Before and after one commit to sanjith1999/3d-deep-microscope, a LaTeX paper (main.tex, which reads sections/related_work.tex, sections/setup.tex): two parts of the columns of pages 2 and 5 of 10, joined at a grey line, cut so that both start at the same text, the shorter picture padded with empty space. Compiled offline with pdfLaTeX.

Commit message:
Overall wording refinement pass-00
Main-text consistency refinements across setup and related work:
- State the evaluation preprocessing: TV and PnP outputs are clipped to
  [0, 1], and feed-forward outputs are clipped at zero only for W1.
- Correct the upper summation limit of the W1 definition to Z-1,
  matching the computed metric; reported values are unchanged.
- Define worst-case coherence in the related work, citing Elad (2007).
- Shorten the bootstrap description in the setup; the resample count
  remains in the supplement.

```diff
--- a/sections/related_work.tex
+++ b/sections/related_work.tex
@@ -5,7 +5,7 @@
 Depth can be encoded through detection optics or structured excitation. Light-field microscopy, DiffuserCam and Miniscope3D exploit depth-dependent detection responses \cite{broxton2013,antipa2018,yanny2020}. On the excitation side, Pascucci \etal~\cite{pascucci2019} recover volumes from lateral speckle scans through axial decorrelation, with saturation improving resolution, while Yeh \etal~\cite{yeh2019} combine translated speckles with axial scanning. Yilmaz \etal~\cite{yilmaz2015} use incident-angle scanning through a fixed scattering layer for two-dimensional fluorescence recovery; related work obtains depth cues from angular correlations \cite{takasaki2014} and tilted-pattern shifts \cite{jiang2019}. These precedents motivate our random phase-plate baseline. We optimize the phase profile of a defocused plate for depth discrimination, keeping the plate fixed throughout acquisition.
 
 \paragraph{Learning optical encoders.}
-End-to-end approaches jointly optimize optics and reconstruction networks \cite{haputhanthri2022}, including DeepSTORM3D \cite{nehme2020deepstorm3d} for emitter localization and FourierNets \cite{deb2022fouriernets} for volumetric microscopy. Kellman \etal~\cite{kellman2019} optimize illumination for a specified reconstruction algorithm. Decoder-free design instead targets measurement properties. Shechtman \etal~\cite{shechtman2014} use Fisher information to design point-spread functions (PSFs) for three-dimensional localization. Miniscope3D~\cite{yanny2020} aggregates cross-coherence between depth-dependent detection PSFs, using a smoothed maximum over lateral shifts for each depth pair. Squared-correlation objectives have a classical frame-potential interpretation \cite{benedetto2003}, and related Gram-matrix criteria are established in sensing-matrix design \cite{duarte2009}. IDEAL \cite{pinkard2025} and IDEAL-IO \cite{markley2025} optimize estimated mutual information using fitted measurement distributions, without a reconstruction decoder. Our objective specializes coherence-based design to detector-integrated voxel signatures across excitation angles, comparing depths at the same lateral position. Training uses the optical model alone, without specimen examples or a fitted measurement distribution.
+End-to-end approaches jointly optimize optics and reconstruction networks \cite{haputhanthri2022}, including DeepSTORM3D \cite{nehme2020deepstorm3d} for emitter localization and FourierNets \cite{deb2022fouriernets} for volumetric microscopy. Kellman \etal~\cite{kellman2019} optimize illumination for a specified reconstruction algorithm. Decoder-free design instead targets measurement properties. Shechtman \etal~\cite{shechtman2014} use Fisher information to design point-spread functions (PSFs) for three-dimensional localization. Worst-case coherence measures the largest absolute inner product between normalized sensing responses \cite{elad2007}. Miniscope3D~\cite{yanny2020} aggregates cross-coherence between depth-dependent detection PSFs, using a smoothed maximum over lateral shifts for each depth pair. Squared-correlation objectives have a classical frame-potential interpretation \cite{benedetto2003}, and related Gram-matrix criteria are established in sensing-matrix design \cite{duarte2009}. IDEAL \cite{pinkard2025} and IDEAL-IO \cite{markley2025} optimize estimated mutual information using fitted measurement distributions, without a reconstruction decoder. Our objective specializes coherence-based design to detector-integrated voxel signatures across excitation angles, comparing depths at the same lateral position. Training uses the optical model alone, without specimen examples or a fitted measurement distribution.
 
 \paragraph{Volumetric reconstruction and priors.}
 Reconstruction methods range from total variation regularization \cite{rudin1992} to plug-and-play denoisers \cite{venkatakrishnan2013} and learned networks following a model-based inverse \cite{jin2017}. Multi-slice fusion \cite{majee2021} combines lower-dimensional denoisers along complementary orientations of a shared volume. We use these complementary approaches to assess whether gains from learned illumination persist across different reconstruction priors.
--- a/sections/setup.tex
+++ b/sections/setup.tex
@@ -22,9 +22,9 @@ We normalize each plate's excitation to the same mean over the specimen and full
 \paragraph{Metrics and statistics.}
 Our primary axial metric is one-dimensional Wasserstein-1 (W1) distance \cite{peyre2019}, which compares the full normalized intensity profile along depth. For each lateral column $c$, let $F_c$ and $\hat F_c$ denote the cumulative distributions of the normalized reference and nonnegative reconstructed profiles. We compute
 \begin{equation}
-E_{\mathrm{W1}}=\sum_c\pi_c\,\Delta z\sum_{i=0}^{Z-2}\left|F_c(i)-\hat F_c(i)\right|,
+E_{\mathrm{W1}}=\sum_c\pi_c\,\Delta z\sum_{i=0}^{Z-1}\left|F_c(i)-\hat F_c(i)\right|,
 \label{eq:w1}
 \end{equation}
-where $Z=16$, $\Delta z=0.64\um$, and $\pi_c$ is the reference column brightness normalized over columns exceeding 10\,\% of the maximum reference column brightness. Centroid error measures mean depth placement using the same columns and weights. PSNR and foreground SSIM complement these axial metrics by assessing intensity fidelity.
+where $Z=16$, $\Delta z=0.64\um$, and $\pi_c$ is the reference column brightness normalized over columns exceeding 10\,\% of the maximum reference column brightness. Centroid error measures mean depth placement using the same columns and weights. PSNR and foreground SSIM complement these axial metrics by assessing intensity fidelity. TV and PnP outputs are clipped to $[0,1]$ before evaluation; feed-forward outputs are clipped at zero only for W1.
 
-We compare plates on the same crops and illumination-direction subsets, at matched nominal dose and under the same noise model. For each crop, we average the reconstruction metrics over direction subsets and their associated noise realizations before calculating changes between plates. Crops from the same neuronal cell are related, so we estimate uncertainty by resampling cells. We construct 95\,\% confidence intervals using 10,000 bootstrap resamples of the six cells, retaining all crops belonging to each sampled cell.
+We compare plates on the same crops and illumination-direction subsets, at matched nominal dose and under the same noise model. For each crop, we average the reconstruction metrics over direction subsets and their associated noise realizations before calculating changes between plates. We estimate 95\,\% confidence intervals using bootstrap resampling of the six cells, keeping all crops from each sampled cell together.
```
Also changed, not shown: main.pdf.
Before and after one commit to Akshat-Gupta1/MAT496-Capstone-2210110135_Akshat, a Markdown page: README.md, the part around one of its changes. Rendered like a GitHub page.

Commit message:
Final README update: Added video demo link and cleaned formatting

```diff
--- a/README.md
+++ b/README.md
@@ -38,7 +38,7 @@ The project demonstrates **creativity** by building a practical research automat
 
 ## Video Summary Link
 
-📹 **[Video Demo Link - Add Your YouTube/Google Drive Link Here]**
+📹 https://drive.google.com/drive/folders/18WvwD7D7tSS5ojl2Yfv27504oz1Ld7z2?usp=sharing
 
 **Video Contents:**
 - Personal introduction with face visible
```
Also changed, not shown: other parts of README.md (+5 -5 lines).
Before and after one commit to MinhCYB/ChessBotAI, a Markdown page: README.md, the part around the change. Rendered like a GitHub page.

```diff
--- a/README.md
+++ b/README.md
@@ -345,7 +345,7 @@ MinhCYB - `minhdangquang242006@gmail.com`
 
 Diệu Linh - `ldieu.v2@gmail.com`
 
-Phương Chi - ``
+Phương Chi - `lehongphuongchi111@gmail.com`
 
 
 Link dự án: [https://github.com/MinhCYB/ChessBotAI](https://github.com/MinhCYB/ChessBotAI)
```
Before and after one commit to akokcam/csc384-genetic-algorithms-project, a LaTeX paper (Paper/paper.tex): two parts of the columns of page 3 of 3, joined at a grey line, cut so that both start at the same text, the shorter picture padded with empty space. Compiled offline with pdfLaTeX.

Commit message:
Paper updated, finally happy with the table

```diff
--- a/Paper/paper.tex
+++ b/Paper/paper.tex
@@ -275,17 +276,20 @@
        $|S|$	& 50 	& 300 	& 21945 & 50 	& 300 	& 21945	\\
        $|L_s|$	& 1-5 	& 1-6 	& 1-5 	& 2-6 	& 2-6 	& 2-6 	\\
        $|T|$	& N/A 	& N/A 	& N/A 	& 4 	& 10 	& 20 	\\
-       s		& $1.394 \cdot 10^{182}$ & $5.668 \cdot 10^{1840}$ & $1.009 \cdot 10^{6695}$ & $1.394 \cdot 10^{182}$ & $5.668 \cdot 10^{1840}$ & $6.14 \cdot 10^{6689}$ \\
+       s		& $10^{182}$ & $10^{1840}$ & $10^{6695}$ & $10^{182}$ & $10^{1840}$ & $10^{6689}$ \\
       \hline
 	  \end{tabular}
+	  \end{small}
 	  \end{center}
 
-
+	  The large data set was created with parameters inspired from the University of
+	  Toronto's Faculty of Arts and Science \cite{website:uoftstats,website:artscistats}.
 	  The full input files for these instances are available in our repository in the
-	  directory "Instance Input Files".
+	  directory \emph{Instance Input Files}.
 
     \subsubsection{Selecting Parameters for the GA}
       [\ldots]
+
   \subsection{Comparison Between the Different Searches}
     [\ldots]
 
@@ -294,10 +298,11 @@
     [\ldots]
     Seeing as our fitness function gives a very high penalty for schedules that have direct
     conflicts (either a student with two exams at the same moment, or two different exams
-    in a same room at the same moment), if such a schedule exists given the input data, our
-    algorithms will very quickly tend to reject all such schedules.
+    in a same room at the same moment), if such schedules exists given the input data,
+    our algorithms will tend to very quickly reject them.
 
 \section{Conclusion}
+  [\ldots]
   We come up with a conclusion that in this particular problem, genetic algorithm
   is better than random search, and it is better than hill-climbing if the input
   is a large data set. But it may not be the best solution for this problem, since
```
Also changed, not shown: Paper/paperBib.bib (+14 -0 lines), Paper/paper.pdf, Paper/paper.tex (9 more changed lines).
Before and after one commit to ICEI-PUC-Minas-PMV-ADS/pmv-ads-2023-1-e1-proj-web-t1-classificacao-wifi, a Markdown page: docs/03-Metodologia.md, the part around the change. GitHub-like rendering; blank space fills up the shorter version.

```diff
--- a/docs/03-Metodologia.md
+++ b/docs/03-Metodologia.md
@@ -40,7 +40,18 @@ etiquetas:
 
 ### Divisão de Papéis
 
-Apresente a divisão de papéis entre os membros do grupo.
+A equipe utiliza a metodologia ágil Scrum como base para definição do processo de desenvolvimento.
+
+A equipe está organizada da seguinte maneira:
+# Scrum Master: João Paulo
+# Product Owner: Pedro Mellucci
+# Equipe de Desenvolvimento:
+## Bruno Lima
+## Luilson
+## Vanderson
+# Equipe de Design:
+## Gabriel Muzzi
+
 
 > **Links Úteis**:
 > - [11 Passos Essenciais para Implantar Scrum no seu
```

^^^^

▶ **Exercise objective**
From the entries above, return each line with the word "moment" in it.

▶ **Result of the task**
     conflicts (either a student with two exams at the same moment, or two different exams
-    in a same room at the same moment), if such a schedule exists given the input data, our
+    in a same room at the same moment), if such schedules exists given the input data,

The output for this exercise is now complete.